Work to complete → Among the entries that follow, find the lines containing the string "Phase" and copy them.
*** The input ***
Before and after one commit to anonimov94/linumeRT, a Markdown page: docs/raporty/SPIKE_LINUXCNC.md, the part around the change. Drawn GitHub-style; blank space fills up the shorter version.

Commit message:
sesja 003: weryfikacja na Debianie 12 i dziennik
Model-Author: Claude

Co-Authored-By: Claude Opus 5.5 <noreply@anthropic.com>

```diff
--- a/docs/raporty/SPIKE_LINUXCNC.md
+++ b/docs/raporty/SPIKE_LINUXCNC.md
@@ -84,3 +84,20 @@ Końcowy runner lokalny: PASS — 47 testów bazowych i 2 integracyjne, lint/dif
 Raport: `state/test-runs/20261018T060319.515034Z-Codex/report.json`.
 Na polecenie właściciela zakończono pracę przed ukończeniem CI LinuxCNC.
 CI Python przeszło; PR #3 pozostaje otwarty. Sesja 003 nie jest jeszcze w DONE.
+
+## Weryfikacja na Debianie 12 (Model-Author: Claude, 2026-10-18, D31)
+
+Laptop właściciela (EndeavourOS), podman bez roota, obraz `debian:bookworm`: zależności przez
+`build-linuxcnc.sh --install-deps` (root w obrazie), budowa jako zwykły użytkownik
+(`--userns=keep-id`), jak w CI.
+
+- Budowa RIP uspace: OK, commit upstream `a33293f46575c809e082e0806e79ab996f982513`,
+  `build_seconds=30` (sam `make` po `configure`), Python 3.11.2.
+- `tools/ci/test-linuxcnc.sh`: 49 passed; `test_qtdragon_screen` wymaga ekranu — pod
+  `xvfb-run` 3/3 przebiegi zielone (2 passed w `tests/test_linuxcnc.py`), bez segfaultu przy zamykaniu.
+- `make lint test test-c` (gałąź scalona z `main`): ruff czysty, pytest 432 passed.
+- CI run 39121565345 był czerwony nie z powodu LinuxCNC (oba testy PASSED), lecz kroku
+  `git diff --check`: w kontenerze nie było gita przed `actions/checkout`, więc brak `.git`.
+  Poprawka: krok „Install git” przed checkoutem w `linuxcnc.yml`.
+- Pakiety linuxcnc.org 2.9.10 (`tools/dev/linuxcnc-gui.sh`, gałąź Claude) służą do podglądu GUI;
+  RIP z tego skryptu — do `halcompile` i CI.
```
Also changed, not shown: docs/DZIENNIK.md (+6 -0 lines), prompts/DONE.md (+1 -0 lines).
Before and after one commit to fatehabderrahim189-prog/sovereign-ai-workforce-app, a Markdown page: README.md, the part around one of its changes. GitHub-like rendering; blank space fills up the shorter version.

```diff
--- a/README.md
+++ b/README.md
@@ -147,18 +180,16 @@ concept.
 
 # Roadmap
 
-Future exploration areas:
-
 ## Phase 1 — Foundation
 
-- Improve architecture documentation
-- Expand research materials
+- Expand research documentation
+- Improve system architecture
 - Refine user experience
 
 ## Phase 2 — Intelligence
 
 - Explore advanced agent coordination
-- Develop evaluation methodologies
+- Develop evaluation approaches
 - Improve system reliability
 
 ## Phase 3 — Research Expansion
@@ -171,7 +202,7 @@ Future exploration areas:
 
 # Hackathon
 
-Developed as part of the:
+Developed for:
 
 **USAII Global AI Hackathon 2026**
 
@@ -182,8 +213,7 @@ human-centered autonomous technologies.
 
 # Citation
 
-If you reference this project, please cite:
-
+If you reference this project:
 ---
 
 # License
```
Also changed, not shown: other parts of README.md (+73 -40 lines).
*** End of The input ***
Written answer →
 ## Phase 1 — Foundation
 ## Phase 2 — Intelligence
 ## Phase 3 — Research Expansion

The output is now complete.